● **PROBLEM DETAILS**: Below are entries to examine: work out how many lines contain the word "auto", and give only that number.

● **THE DATA**:
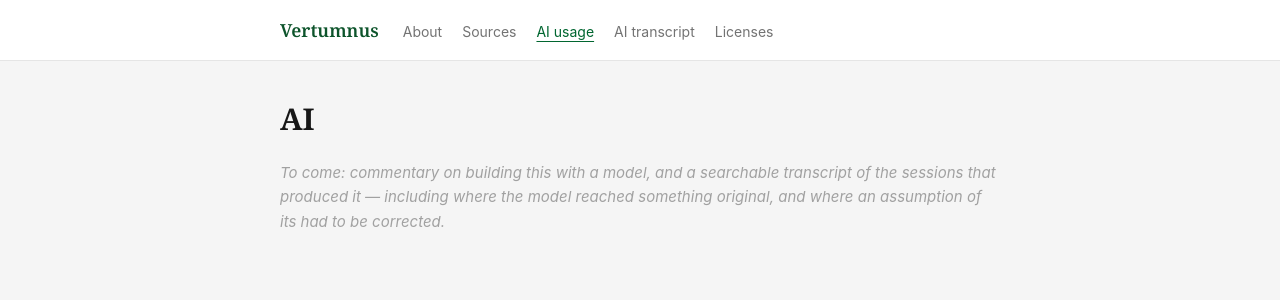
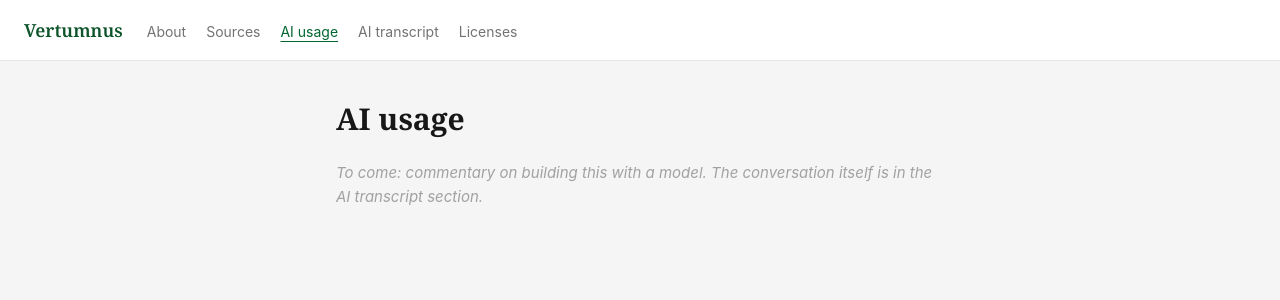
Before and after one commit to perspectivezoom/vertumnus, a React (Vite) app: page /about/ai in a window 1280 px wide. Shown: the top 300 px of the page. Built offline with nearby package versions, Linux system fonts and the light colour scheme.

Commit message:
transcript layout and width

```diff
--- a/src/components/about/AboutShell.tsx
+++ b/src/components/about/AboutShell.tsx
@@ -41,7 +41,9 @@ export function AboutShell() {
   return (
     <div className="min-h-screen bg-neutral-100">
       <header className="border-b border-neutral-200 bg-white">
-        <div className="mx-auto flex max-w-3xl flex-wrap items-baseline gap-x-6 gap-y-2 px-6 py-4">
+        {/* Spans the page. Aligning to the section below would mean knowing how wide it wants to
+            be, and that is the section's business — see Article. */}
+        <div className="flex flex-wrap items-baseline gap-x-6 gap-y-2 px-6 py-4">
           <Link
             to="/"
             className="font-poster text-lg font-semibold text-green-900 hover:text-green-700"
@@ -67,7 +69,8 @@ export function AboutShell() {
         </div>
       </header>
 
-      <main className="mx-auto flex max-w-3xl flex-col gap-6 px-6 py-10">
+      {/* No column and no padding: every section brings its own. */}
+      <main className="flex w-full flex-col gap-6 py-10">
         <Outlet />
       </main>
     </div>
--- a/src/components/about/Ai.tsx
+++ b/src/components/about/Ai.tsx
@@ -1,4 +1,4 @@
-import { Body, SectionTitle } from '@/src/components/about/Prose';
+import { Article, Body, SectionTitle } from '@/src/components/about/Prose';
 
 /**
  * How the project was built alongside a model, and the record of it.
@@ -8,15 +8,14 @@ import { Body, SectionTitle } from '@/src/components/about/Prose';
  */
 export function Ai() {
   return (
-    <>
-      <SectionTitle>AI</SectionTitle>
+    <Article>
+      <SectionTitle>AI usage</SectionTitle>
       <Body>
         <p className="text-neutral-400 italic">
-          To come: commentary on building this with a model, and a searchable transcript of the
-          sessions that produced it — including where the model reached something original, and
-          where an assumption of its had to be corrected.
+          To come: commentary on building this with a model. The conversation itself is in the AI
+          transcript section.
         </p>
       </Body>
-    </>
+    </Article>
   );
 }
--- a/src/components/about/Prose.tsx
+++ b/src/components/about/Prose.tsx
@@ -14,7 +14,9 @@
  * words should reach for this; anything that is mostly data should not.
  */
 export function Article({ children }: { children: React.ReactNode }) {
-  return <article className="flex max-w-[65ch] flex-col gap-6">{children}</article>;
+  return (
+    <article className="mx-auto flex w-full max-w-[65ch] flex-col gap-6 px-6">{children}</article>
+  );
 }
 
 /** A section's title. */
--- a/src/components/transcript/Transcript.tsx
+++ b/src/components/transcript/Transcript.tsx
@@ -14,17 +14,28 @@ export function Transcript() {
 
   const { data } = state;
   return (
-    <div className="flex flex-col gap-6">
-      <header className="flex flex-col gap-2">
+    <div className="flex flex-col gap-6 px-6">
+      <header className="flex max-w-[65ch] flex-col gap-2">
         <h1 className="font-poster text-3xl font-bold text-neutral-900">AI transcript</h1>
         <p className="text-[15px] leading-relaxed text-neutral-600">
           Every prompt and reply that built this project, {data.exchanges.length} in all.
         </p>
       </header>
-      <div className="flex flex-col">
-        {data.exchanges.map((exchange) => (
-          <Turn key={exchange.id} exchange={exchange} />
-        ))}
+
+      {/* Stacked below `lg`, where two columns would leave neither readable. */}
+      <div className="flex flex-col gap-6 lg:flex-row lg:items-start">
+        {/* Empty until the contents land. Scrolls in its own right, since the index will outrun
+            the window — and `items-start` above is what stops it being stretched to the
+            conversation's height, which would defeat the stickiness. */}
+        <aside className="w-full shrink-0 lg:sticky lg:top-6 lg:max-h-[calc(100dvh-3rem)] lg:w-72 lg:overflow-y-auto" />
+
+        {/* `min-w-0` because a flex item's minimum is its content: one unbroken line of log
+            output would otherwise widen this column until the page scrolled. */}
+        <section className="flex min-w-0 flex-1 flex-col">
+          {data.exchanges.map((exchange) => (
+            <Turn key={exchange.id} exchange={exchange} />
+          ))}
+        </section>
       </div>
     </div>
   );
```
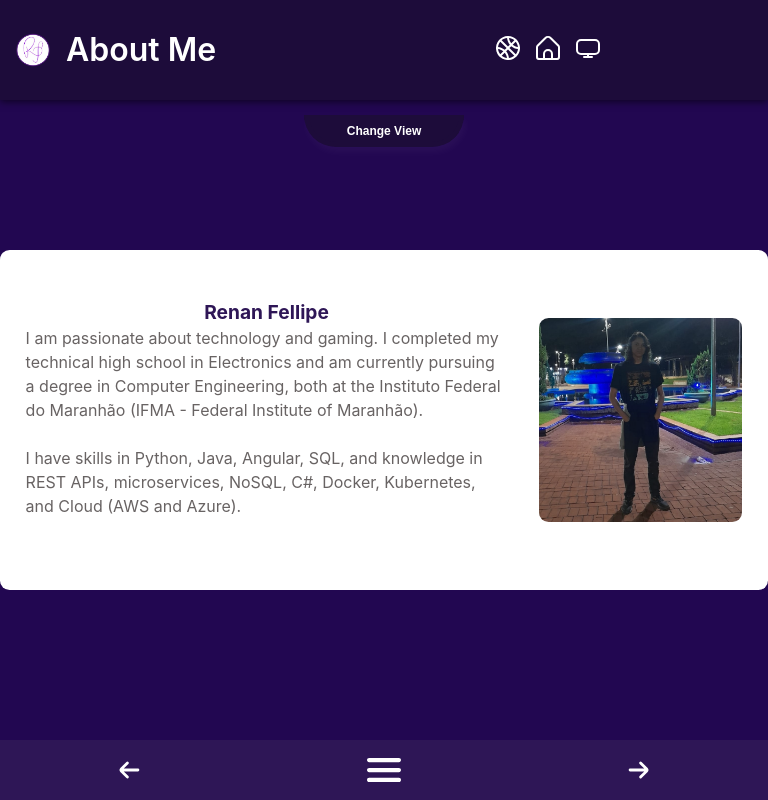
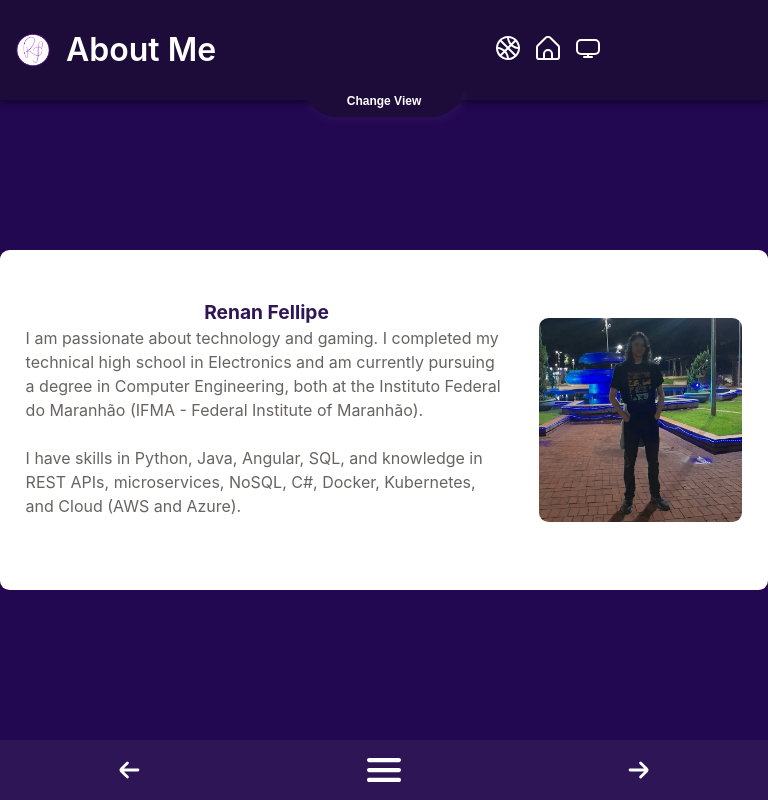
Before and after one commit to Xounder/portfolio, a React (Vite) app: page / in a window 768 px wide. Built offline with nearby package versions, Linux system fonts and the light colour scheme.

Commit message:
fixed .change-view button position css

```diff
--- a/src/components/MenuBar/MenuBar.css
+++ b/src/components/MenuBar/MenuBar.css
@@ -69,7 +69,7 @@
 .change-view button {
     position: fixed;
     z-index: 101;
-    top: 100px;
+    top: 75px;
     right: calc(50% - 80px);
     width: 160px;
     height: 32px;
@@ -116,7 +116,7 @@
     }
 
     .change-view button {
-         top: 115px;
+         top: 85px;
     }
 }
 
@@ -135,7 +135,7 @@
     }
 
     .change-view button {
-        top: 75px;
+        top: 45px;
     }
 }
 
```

● **YOUR SOLUTION**: 4